**Listed records**.
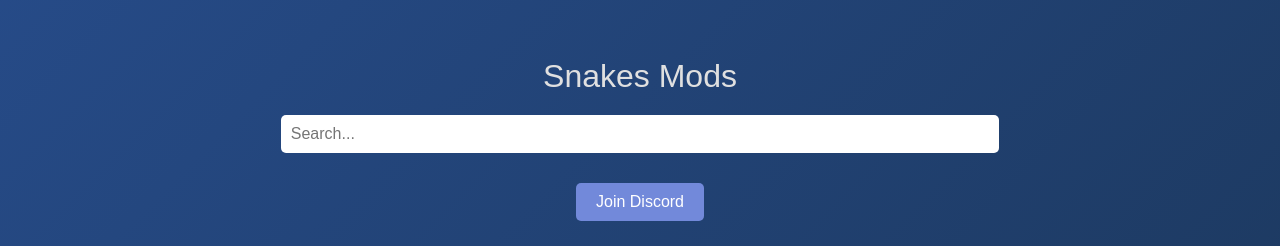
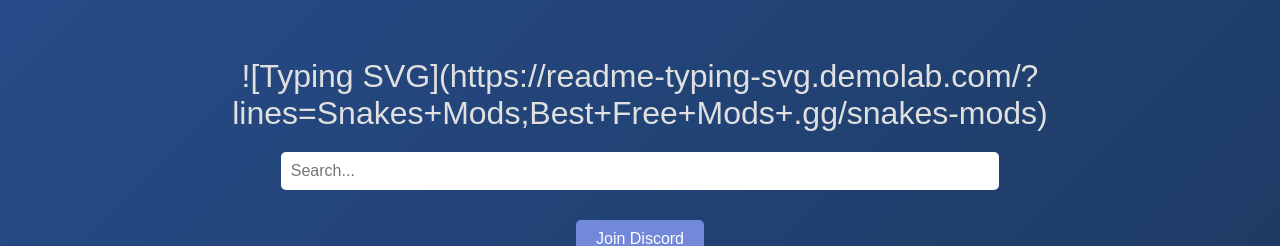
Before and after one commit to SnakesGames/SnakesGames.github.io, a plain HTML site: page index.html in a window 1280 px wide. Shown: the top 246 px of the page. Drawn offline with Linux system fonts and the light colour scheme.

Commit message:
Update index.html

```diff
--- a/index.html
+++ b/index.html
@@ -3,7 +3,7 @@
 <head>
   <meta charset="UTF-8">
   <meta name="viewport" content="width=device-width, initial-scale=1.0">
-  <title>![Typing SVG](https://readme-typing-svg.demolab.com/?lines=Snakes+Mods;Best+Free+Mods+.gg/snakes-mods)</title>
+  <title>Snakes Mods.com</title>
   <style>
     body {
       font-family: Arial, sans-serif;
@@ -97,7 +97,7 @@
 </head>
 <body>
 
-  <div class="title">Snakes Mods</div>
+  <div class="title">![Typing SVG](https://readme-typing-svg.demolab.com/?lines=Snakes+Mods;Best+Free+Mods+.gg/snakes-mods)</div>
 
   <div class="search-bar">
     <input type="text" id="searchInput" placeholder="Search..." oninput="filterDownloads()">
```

==

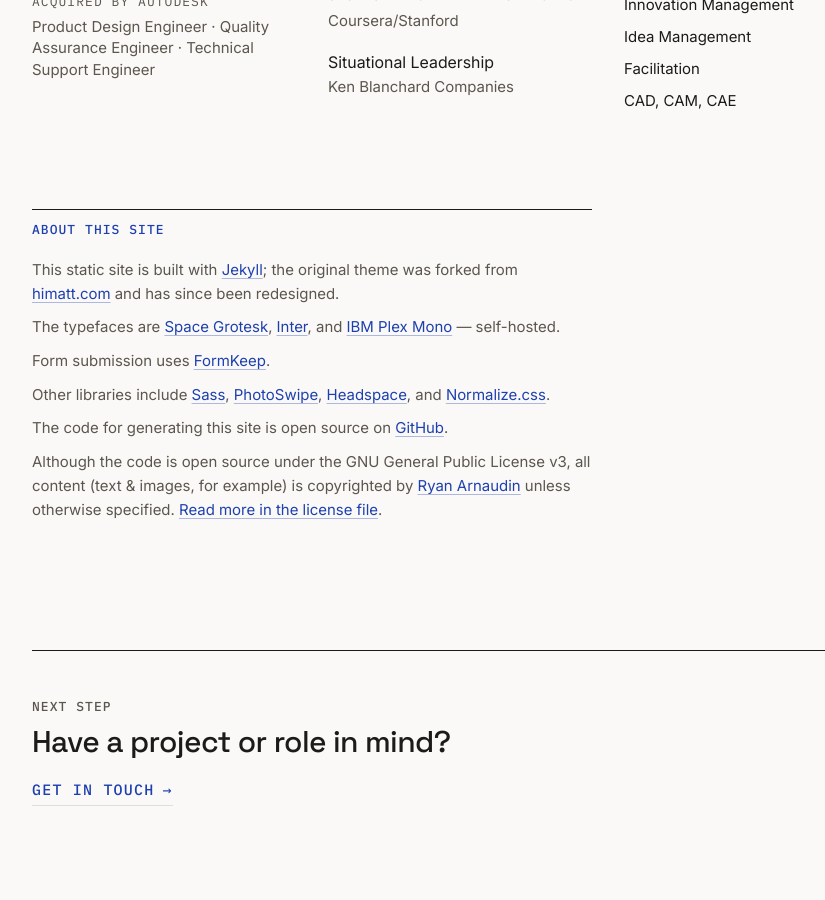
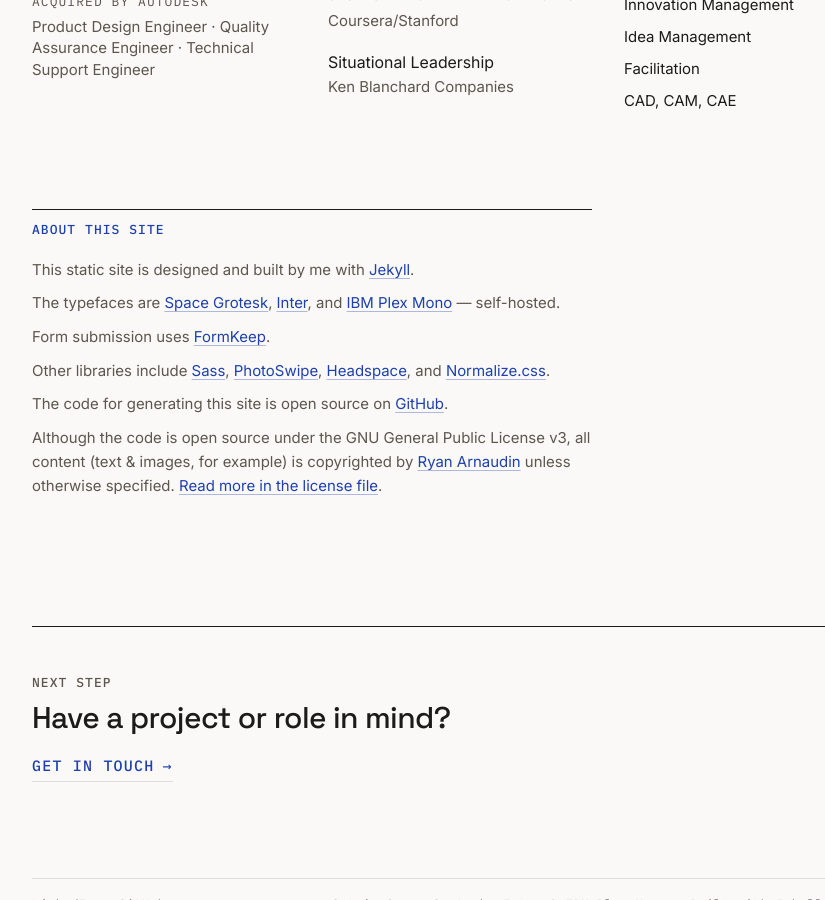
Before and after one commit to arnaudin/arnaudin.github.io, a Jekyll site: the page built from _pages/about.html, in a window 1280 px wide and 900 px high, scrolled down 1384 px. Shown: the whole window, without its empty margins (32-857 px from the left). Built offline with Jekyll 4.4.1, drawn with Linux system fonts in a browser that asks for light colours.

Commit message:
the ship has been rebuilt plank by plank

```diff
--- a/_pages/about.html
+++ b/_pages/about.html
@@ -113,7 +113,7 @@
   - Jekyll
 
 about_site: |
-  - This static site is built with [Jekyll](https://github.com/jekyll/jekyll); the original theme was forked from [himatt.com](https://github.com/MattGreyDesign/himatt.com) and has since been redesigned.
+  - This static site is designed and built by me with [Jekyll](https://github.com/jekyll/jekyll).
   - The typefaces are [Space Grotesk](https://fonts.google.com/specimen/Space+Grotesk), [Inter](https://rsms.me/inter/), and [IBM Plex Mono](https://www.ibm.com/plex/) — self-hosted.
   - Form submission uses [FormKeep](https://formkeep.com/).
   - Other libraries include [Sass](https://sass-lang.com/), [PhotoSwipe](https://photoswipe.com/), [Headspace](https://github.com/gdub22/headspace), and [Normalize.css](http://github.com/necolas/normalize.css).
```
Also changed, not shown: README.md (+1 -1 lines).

**Action item**. Reproduce every line of the listing above in which the string "class" appears.

**Answer space**.
-  <div class="title">Snakes Mods</div>
+  <div class="title">![Typing SVG](https://readme-typing-svg.demolab.com/?lines=Snakes+Mods;Best+Free+Mods+.gg/snakes-mods)</div>
   <div class="search-bar">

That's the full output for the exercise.